* Problem requirements:
In the data below, find each line that contains the word "MinSpecPro" and copy it.

(The data begins)

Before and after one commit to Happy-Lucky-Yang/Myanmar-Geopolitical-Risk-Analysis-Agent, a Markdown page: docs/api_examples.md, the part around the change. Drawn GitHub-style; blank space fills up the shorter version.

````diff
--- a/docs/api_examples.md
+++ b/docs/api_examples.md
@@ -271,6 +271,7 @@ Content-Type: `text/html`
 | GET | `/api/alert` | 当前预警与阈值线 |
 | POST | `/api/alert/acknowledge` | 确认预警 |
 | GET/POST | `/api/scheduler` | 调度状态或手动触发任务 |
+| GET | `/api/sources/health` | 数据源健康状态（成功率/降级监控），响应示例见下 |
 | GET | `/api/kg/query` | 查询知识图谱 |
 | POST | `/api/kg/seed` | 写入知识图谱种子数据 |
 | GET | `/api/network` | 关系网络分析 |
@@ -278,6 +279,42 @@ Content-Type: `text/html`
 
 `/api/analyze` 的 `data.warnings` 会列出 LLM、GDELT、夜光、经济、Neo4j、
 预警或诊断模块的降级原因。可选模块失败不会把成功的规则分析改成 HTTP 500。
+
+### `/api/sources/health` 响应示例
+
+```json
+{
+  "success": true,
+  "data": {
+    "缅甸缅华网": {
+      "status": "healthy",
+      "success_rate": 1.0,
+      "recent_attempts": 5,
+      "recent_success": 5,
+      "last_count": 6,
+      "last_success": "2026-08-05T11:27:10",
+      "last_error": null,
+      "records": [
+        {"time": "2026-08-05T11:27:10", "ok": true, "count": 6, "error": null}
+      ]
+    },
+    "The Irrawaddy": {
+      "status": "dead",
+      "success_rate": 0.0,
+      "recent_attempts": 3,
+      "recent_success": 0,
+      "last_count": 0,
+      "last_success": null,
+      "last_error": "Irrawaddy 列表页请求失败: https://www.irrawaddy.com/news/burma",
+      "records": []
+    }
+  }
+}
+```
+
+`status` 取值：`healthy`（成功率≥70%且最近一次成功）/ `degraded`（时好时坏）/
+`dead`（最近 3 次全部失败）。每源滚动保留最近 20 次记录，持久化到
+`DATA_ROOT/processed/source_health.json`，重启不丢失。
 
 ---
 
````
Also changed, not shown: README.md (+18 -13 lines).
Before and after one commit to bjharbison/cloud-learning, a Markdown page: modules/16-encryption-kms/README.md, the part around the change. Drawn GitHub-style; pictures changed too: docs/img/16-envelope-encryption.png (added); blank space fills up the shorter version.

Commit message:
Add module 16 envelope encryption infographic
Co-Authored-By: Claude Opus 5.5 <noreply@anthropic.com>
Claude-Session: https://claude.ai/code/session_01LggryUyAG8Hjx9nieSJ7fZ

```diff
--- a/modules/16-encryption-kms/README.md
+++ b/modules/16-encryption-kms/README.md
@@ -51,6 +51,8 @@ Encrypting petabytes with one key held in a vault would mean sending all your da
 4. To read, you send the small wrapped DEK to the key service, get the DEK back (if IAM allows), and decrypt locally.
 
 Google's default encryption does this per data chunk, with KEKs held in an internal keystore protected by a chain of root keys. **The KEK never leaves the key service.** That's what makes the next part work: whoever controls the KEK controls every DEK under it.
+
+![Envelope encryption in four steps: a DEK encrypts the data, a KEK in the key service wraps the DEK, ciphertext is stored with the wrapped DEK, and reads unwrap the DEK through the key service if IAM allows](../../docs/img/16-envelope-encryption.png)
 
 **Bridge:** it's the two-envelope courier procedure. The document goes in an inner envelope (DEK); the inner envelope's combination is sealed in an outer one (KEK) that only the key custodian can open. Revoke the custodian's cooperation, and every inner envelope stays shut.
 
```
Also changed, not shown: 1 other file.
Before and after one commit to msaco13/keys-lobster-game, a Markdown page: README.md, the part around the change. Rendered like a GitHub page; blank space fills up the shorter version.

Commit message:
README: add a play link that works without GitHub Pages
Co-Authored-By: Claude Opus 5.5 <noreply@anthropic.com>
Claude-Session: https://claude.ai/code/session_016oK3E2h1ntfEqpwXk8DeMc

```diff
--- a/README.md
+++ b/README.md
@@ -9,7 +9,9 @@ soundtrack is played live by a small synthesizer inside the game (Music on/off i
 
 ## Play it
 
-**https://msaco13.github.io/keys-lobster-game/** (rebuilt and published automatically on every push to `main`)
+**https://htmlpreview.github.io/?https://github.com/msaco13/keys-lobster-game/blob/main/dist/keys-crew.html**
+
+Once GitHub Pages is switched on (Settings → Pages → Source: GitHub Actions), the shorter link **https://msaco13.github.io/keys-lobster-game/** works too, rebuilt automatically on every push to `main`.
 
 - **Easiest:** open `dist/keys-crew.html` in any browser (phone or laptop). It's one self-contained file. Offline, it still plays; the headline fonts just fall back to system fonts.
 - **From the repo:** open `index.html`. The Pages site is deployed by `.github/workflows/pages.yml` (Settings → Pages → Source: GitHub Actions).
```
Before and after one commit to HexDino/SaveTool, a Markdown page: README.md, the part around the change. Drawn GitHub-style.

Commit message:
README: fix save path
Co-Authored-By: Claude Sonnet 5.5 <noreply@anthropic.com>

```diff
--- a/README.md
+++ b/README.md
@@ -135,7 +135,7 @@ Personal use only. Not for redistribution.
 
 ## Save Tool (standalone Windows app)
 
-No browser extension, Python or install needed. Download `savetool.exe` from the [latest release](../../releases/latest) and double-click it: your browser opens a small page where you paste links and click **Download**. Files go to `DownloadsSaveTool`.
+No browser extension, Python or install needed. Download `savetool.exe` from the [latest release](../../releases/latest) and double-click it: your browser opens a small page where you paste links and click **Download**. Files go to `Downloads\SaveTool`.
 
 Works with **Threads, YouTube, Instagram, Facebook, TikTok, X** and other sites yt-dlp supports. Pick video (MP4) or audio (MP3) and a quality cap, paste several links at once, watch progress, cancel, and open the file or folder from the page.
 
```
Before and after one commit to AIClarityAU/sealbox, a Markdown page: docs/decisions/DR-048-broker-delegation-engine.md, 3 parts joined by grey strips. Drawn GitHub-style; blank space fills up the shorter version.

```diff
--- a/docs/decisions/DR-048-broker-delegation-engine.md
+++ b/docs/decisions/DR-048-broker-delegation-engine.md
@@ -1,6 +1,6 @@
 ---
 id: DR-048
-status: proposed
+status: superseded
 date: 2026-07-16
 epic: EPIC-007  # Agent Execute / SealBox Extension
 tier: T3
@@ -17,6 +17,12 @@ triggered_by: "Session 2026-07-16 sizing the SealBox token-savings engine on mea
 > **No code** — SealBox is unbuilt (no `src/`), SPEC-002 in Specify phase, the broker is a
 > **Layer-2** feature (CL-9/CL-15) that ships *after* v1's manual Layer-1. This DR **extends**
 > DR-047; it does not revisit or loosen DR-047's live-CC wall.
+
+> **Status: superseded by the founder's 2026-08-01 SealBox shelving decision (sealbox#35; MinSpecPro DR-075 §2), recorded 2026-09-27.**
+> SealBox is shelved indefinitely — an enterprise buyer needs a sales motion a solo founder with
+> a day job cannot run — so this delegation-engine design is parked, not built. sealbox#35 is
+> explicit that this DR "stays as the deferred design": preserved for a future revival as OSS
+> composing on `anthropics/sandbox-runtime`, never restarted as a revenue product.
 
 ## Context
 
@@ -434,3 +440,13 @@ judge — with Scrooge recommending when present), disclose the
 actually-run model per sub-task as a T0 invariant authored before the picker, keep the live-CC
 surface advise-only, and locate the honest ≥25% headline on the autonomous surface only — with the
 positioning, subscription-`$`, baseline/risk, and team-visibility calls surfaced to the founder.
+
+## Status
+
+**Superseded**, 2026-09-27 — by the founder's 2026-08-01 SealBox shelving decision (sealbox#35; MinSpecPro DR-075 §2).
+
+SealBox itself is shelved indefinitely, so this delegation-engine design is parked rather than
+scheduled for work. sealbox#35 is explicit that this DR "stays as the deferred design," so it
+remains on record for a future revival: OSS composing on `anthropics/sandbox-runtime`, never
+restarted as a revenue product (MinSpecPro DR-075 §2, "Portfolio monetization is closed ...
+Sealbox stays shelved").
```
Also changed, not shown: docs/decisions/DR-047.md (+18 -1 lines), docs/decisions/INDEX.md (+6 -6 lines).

(The data ends)

* Answer to this task:
+> **Status: superseded by the founder's 2026-08-01 SealBox shelving decision (sealbox#35; MinSpecPro DR-075 §2), recorded 2026-09-27.**
+**Superseded**, 2026-09-27 — by the founder's 2026-08-01 SealBox shelving decision (sealbox#35; MinSpecPro DR-075 §2).
+restarted as a revenue product (MinSpecPro DR-075 §2, "Portfolio monetization is closed ...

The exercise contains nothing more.